There has also been talk that some recycling yards are facing bankruptcy, though this has yet to happen.
Khetan said, “We have not seen any official bankruptcies among recycling yards but yards are under financial pressure. They’re in dialogue with their bankers and banks are cognizant of the fall in the market.”
His view was echoed by Indian cash buyer Star Matrix.
In a report issued on 27 July, Star Matrix noted that prices of local scrap steel have gone up slightly by INR200/tonne (USD3/tonne) to settle at INR17,800/tonne.

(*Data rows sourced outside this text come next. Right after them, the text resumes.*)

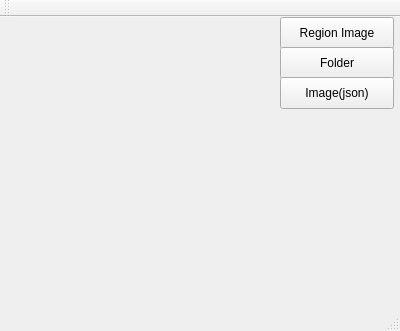
polor1010/tw-campaign-finance-recogntion, file mainwindow.ui: the form before one commit.
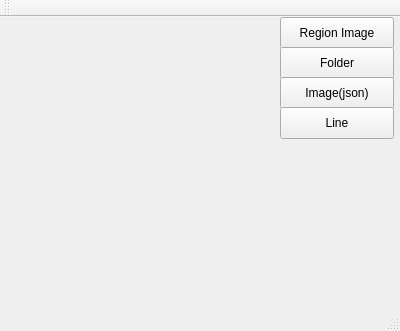
The form after the commit.

```diff
--- a/mainwindow.ui
+++ b/mainwindow.ui
@@ -53,6 +53,19 @@
      <string>Image(json)</string>
     </property>
    </widget>
+   <widget class="QPushButton" name="pushButton_Line">
+    <property name="geometry">
+     <rect>
+      <x>280</x>
+      <y>90</y>
+      <width>114</width>
+      <height>32</height>
+     </rect>
+    </property>
+    <property name="text">
+     <string>Line</string>
+    </property>
+   </widget>
   </widget>
   <widget class="QMenuBar" name="menuBar">
    <property name="geometry">
```
Left out of the diff: 16 changed lines with no effect on the pictures.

Star Matrix added, “Having said that, inventory in the yards is at an all-time high, steady constant consumption for three to four months can only bring back the equilibrium between demand and supply. July has seen only about 12 vessels beached, with only one waiting. No substantial increase in demand will be seen, but it seems the price may not correct any more. This is a good time for owners to scrap their tonnage in expectation of smooth and efficient deliveries.”